the Bay Area Reporter did not have a single AIDS obituary submitted for
publication. The promise of protease inhibitor medications had been realized, and it felt for many that our long
community nightmare was coming to a close.
The milestone in the life of San Francisco's LGBT newspaper was celebrated around the country and became a media
story unto itself. " AIDS Deaths Take Holiday ," trumpeted the Pittsburgh
Post-Gazette. " For Once, No AIDS ," said the Wilmington Morning Star.
The headline in the Spokesman Review assured us that " No News is Good News ." The Bay Area Reporter's own front page carried two words in enormous type: "No Obits."
That could be seen as the moment in which coverage of HIV in gay media began to fade.
HIV/AIDS has largely moved off the front page and out of public consciousness. Despite newsworthy data such as
increased HIV transmission among gay men and the ongoing slaughter of gay black men in particular, those stories feel stale.

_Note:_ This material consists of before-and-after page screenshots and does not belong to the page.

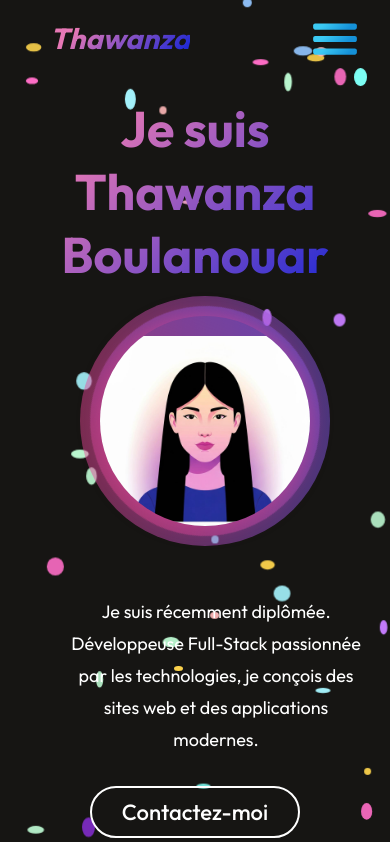
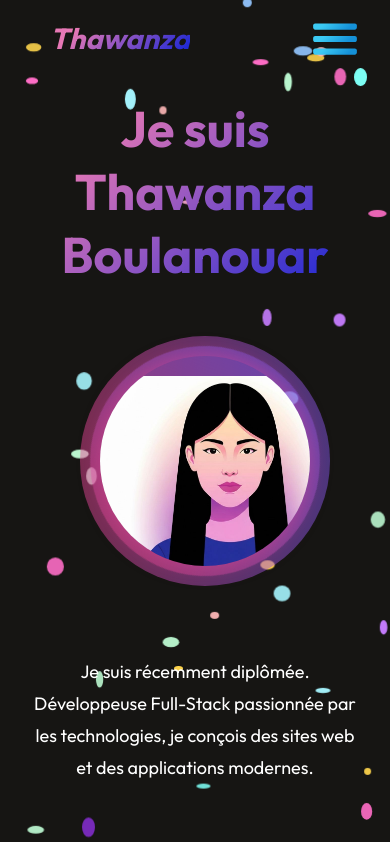
Before and after one commit to Thawanza/Mon-Portfolio, a React (Vite) app: page / in a window 390 px wide. Shown: the top 842 px of the page. Built offline with nearby package versions, Linux system fonts and the light colour scheme.

Commit message:
rendre l'image et la description  responsives

```diff
--- a/src/Components/Hero/Hero.css
+++ b/src/Components/Hero/Hero.css
@@ -5,6 +5,7 @@
   gap: 10px;
 }
 
+/* --- Texte principal --- */
 .hero-text {
   display: flex;
   align-items: center;
@@ -26,14 +27,21 @@
   -webkit-text-fill-color: transparent;
 }
 
+/* --- Description --- */
+.hero-description {
+  display: flex;
+  justify-content: center;
+  text-align: center;
+}
+
 .hero p {
-    text-align: center;
   font-size: 20px;
   line-height: 40px;
   width: 50%;
   margin-left: 60px;
 }
 
+/* --- Boutons --- */
 .hero-action {
   display: flex;
   align-items: center;
@@ -50,7 +58,7 @@
   font-size: 22px;
   cursor: pointer;
   transition: 0.5s;
-    border: 2px solid #FFF;
+  border: 2px solid #fff;
 }
 
 .hero-connect:hover,
@@ -58,53 +66,7 @@
   transform: scale(1.05);
 }
 
-/* === Responsif === */
-@media (max-width:768px) {
-    .hero-text {
-        flex-direction: column;
-    }
-
-    .hero img {
-        margin-bottom: 150px;
-        width: 260px;
-    }
-
-    .hero h1 {
-        width: 90%;
-        font-size: 50px;
-    }
-
-    .avatar-container {
-        margin-bottom: 40px; /* ✅ Ajout d’espace entre l’image et le texte */
-    }
-
-    .hero-description {
-        align-items: center;
-        margin-top: 20px; /* ✅ Petit espace supplémentaire */
-    }
-
-    .hero-description p {
-        width: 80%;
-        font-size: 18px;
-        line-height: 32px;
-        margin-top: -20px;
-    }
-
-    .hero-action {
-        gap: 16px;
-        font-size: 18px;
-        font-weight: 500;
-        margin-bottom: 50px;
-        align-items: center;
-    }
-
-    .hero-connect {
-        padding: 10px 30px;
-        border-radius: 90px;
-    }
-}
-
-/* === Avatar animé === */
+/* --- Avatar animé --- */
 .avatar-container {
   position: relative;
   width: 250px;
@@ -150,7 +112,7 @@
   object-fit: cover;
 }
 
-/* Animations */
+/* --- Animations --- */
 @keyframes spin {
   from {
     transform: rotate(0deg);
@@ -168,3 +130,56 @@
     opacity: 0.5;
   }
 }
+
+/* --- Responsive --- */
+@media (max-width: 768px) {
+  .hero-text {
+    flex-direction: column;
+    align-items: center;
+    gap: 30px; /* ✅ espace entre le titre et l’image */
+  }
+
+  .hero img {
+    width: 260px;
+    margin-bottom: 0;
+  }
+
+  .hero h1 {
+    width: 90%;
+    font-size: 50px;
+    text-align: center;
+  }
+
+  .avatar-container {
+    margin-top: 20px;
+    margin-bottom: 50px; /* ✅ espace entre l’image et la description */
+  }
+
+  .hero-description {
+    text-align: center;
+    margin-top: 10px;
+    margin-bottom: 30px; /* ✅ espace avant les boutons */
+    display: flex;
+    justify-content: center;
+  }
+
+  .hero-description p {
+    width: 85%;
+    font-size: 18px;
+    line-height: 32px;
+    margin: 0 auto;
+  }
+
+  .hero-action {
+    gap: 16px;
+    font-size: 18px;
+    font-weight: 500;
+    margin-bottom: 50px;
+    align-items: center;
+  }
+
+  .hero-connect {
+    padding: 10px 30px;
+    border-radius: 90px;
+  }
+}
```
Lines whose indentation alone changed are shown as unchanged.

It has all been said so many times before. Even new storylines, such as Pre- and Post-Exposure Prophylaxis , cure research advocacy, and tools on the horizon such as rectal microbicides , it's become harder to capture the imagination or interest of the gay community. When new data was reported recently showing that half of the 20-year-old gay men today will have HIV by the time they're 50 (and if they're black, that figure rises to a whopping 70 percent), the news barely rated a tweet or newspaper item.
What, then, is the responsibility of LGBT media in this climate of rising infection rates and a bored readership? Are
they simply reflecting the community's waning interest, or do they have a responsibility to keep HIV in the headlines, to serve as
advocates for better public awareness?
I was just in the perfect place to ask these questions: The 2013 LGBT Media Journalists Convening, held in Philadelphia
and sponsored by the National Lesbian and Gay Journalists Association . About
100 media professionals, including a healthy dose of bloggers like myself, attended the event, which educates LGBT journalists
on various issues so they we might report on them with more authority. Those issues this year were transgenders, immigration,
aging, labor, and international rights.
The absence of HIV/AIDS wasn't lost on me,
I assure you (AIDS activists called them out about this in real time in the event's Twitter feed at #LGBTmedia13) and it became the topic
of my interviews with various people in attendance. Their very personal answers - and undeniable passion for the cause of HIV in
many cases - sure made it a little easier to understand the tough choices they are making every day. I will be very interested
in your reaction.
Aside from my griping over HIV coverage, it really was terrific to be in the company of a lot of dedicated journalists,
and I appreciate very much the work done to mount the event, including the contributions of Bil Browning of The Bilerico Project (pictured with me above, at right).
Is sparse HIV coverage just a sign of the times? Is it progress? And what can we do to increase visibility again?
The journalists in my video provide some answers, but I especially liked the observation by gay political activist David Mixner , who reminded
me that coming out, whether as gay men or as someone living with HIV, is the greatest tool in fighting stigma and helping people see
the importance of the issue. I'm glad I have some company in the poz blogosphere, but we can always use more voices. Anyone who
has the ability to share their story, online or across the dinner table, can make an awesome contribution.
Meanwhile, I'm going to keep nudging my LGBT media colleagues, and I encourage you to do the same.